I did enjoy reading this book, but not as much as The Madman's Daughter. The reason being comes from three complaints: 

1) A messy love triangle. I didn't feel deeply for any of the boys, and I didn't feel Juliet did either. Plus, I hate love triangles. I also didn't feel that she was fair to either of the boys and it made me not like her as much.

2) Juliet got off "scott-free" in a lot of situations where something happened to work, or she happened to turn to the right page or had a key in her pocket that wasn't spoken of before...There were just a lot of coincidences, you could say, that gave the book a less intense feel. 

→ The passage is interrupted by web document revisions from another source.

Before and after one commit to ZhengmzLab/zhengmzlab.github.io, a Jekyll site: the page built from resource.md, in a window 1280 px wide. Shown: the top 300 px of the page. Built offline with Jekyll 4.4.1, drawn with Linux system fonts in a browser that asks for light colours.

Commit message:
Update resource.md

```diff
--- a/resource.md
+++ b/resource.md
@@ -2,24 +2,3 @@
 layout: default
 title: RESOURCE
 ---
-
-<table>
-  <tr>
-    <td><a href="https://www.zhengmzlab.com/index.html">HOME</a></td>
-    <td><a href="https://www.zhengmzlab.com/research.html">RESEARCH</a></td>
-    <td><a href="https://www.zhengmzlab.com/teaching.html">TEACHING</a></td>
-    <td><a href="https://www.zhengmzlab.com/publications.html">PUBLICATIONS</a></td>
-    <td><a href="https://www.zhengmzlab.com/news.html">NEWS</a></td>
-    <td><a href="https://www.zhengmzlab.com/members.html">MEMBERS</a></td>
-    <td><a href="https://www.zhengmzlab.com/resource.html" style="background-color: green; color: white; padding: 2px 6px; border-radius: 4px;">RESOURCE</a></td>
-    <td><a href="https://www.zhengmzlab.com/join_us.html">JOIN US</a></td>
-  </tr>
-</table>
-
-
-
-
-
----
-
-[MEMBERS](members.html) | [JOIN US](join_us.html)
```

3) Lastly, I struggle with Juliet's predicament. I think it's incredibly clever and original to have a main character struggling with being a madwoman, but at the same time she needs to be at least somewhat likable for me to continue rooting her on. It's an interesting concept, because I believe everyone has the capacity for good and for evil, but she was really selfish at times and it continued to bother me throughout the entire book.

Having said that, her sinisterness is also one of the better aspects of the book. Shepherd did a fantastic job with creepy and did not spare you any details. This book is gory! But I personally didn't mind that and instead found that it made the book more powerful.

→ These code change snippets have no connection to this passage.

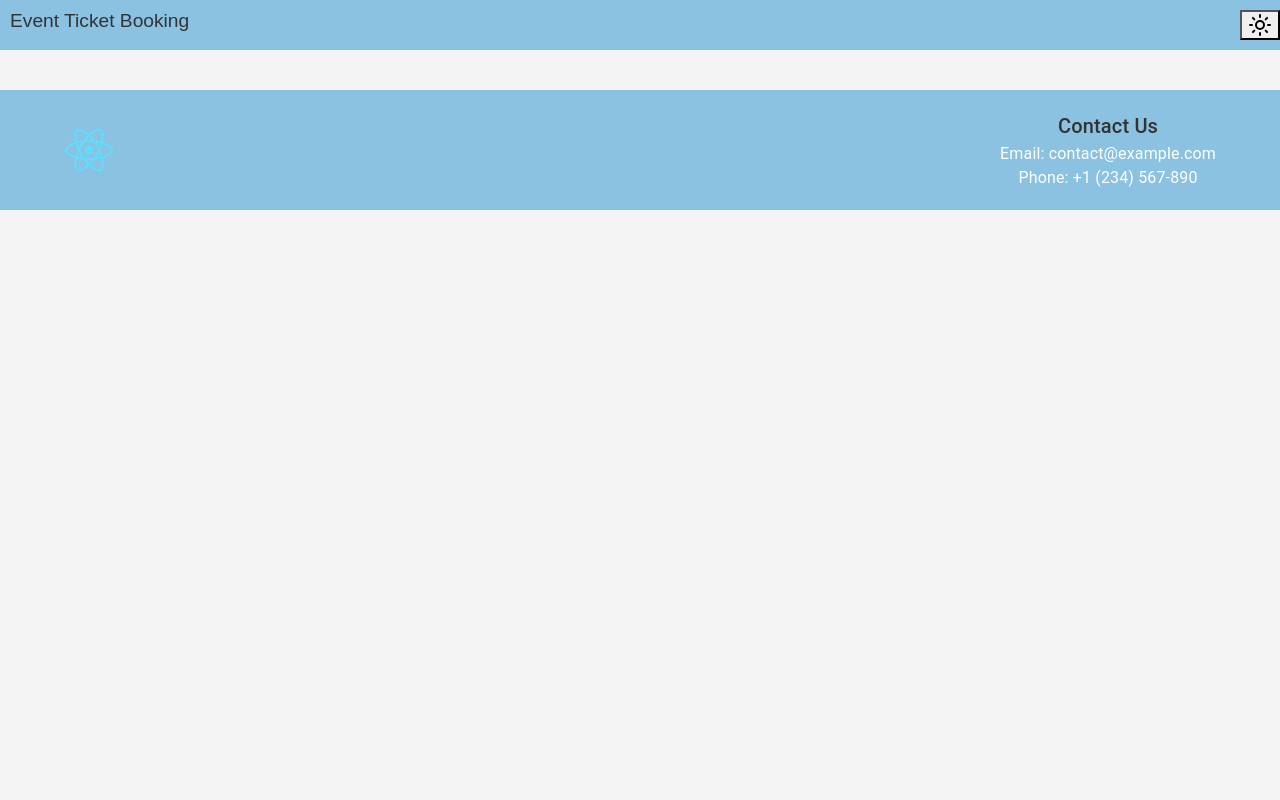
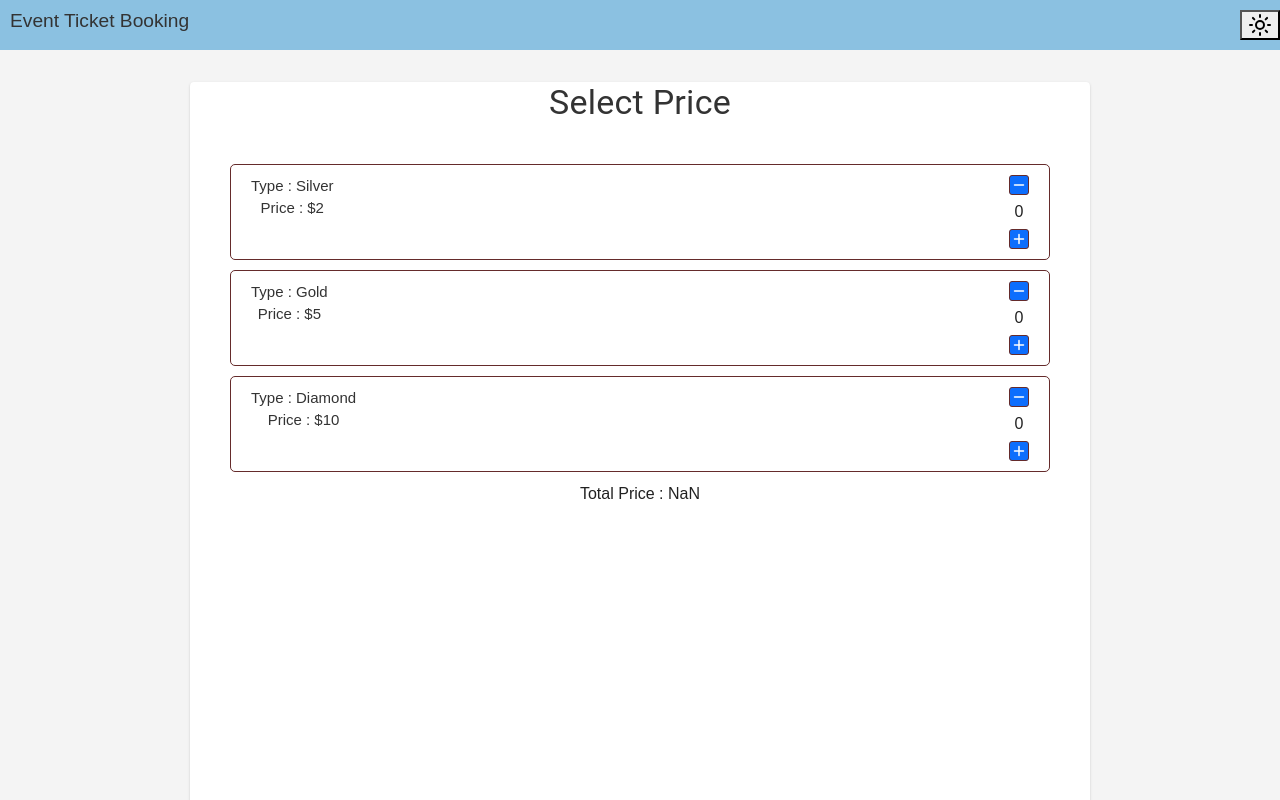
Before and after one commit to vansh017/Ticket-Booking-System, a React (Create React App) app: page /book-ticket/1/select-price in a window 1280 px wide. Shown: the top 800 px of the page. Built offline with nearby package versions, Linux system fonts and the light colour scheme.

Commit message:
increment and decrement functionality added in select price page

```diff
--- a/package.json
+++ b/package.json
@@ -5,7 +5,8 @@
   "dependencies": {
     "@emotion/react": "^11.13.3",
     "@emotion/styled": "^11.13.0",
-    "@mui/material": "^6.0.2",
+    "@mui/icons-material": "^6.1.0",
+    "@mui/material": "^6.1.0",
     "@radix-ui/react-dialog": "^1.1.1",
     "@radix-ui/react-label": "^2.1.0",
     "@radix-ui/react-slot": "^1.1.0",
--- a/src/App.js
+++ b/src/App.js
@@ -7,6 +7,7 @@ import { BrowserRouter as Router, Routes, Route } from "react-router-dom";
 import EventDetails from "./pages/EventDetails";
 import SelectLocation from "./pages/SelectLocation";
 import BookTicket from "./components/BookTicket";
+import SelectPrice from "./pages/SelectPrice";
 function App() {
   return (
     <Router>
@@ -18,6 +19,7 @@ function App() {
           <Route path="/card/:id" element={<EventDetails />} />
           <Route path="book-ticket/:id" element={<BookTicket />}>
             <Route path="select-location" element={<SelectLocation />} />
+            <Route path="select-price" element={<SelectPrice />} />
           </Route>
         </Routes>
         <Footer />
--- /dev/null
+++ b/src/pages/SelectPrice.css
@@ -0,0 +1,45 @@
+.price-selection-card-container{
+    display: flex;
+  flex-direction: column;
+  margin: 30px;
+}
+
+.price-selection-card{
+    margin: 10px;
+    border: 1px solid rgb(101 43 43);
+    padding: 0px 0px 0px 10px;
+    border-radius: 5px;
+    display: flex;
+    justify-content: space-between;
+    align-items: initial;
+
+}
+
+.price-selection-card-content{
+
+    margin: 10px
+
+}
+
+.price-selection-card-count{
+    padding-right:10px ;
+    margin: 5px
+
+}
+
+.rounded-btn{
+    background-color: #0d6efd;
+    color: white;
+    border: 1px solid rgb(101 43 43);
+    margin:5px;
+border-radius: 3px;}
+
+
+.price-selection-card p {/*  */
+    /* Add your styles here */
+    font-size: 15px;      /* Example: Set font size */
+    color: #333;          /* Example: Set text color */
+    margin: 0px;       /* Example: Add some margin */
+    line-height: 1.5;
+    padding:0px     /* Example: Set line height */
+  }
--- /dev/null
+++ b/src/pages/SelectPrice.js
@@ -0,0 +1,104 @@
+import React, { useState, useEffect } from "react";
+import BookTicketFooter from "../components/BookTicketFooter";
+import { Typography } from "@mui/material";
+import "./SelectPrice.css";
+import { useParams } from "react-router-dom";
+import RemoveRoundedIcon from "@mui/icons-material/RemoveRounded";
+import AddRoundedIcon from "@mui/icons-material/AddRounded";
+
+const initialTicketTypes = [
+  {
+    id: 1,
+    type: "Silver",
+    price: "$2",
+    quantity: 0,
+  },
+  {
+    id: 2,
+    type: "Gold",
+    price: "$5",
+    quantity: 0,
+  },
+  {
+    id: 3,
+    type: "Diamond",
+    price: "$10",
+    quantity: 0,
+  },
+];
+
+const SelectPrice = () => {
+  const { id } = useParams();
+  const [ticketTypes, setTicketTypes] = useState(initialTicketTypes);
+  const [totalPrice, setTotalPrice] = useState(0);
+
+  const incrementQuantity = (id) => {
+    setTicketTypes((prevTickets) =>
+      prevTickets.map((ticket) =>
+        ticket.id === id ? { ...ticket, quantity: ticket.quantity + 1 } : ticket
+      )
+    );
+  };
+
+  // Decrement quantity
+  const decrementQuantity = (id) => {
+    setTicketTypes((prevTickets) =>
+      prevTickets.map((ticket) =>
+        ticket.id === id && ticket.quantity > 0
+          ? { ...ticket, quantity: ticket.quantity - 1 }
+          : ticket
+      )
+    );
+  };
+
+  useEffect(() => {
+    const totalPrice = ticketTypes.reduce(
+      (sum, ticket) => sum + ticket.price * ticket.quantity,
+      0
+    );
+
+    setTotalPrice(totalPrice);
+  }, [ticketTypes]);
+
+  return (
+    <div>
+      <Typography variant="h4">Select Price</Typography>
+      <div className="price-selection-card-container">
+        <table>
+          <tr>
+            {ticketTypes.map((item) => (
+              <div className="price-selection-card">
+                <div className="price-selection-card-content">
+                  <p>Type : {item["type"]}</p>
+                  <p>Price : {item["price"]}</p>
+                </div>
+                <div className="price-selection-card-count">
+                  <div onClick={() => decrementQuantity(item.id)}>
+                    <RemoveRoundedIcon
+                      fontSize="small"
+                      className="rounded-btn"
+                    />
+                  </div>
+                  {item["quantity"]}
+                  <div onClick={() => incrementQuantity(item.id)}>
+                    <AddRoundedIcon fontSize="small" className="rounded-btn" />
+                  </div>
+                </div>
+              </div>
+            ))}
+          </tr>
+        </table>
+        <div>
+          <p>Total Price : {totalPrice}</p>
+        </div>
+      </div>
+
+      <BookTicketFooter
+        backPath={`/book-ticket/${id}/select-location`}
+        nextPath={`/book-ticket/0/select-price`}
+      />
+    </div>
+  );
+};
+
+export default SelectPrice;
```
Also changed, not shown: src/pages/Select-Price.js (deleted), 1 other file (tests, documents, lock files or other folders).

Lucy, Juliet's best friend, plays more of a roll in this book. I liked her character and she reminded me of Lucy from Dracula, which is another gothic tale Shepherd possibly played off of? I'm not sure. Also, Elizabeth and Professor von Stein enter the picture. I adored their characters and how clever Elizabeth was, outwitting Juliet most of the time. 

Overall, this book ended with a slap in the face and I'm anxious to read the third and last in The Madman's Daughter trilogy. Parts of this book definitely disappointed me, which was frustrating, but I enjoy the story line enough to continue to read it to find out how everything ends up! There's a lot yet to happen and secrets galore! Recommended ages: 13 & up.

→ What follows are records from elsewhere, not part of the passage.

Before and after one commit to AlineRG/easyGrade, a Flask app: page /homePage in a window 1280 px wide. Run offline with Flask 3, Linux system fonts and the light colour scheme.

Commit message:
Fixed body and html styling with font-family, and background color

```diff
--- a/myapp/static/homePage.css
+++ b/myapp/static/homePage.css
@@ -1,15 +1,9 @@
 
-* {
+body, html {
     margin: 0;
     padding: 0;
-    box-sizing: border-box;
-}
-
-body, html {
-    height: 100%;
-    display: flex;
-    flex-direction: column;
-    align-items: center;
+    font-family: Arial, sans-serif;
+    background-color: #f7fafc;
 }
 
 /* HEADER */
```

This book releases February 2013! 
Buy Hardcover | $17.99

Check out my interview with Megan Shepherd to learn more behind the making of Her Dark Curiosity and glimpses into the third and final book inspired by Frankenstein! 

Happy reading!
Rachel, age 18


2 comments:

  1. Hmm, interesting. I haven't read The Madman's Daughter yet - I have a copy, but it's been sitting right over... there somewhere. Now that I have book two, I feel the need to read both. But I might hold off until closer to the release of the third book. I abhor love triangles, so I already know I won't like that aspect of the book - especially if it is messy. There is nothing worse than a messy love triangle (as if a love triangle itself wasn't bad enough). I'm glad that you are still looking forward to reading book three, even if book two wasn't absolutely fantastically amazing. Hopefully, the conclusion will be spectacular!

    Fabulous review, Rachel! :)

    Alyssa @ The Eater of Books!

    ReplyDelete
  2. Definitely happy to see that you enjoyed parts of the book and that you're still anticipating the third! I've heard so many awful things about this book and am pretty nervous about it.
    Personally in the first book I wasn't a big fan of the whole love triangle. I think I liked Montgomery a lot better....but even then....
    It's definitely a very inyeresting concept, with Juliet's whole grasp of good and evil. It will be interesting to see what happens with that!
    Great review! I think that I'll still have to make sure to pick up this book!

    ReplyDelete

Thank you for visiting our blog and reading this review. We hope you stop by the store and check out the book!

~Youth Board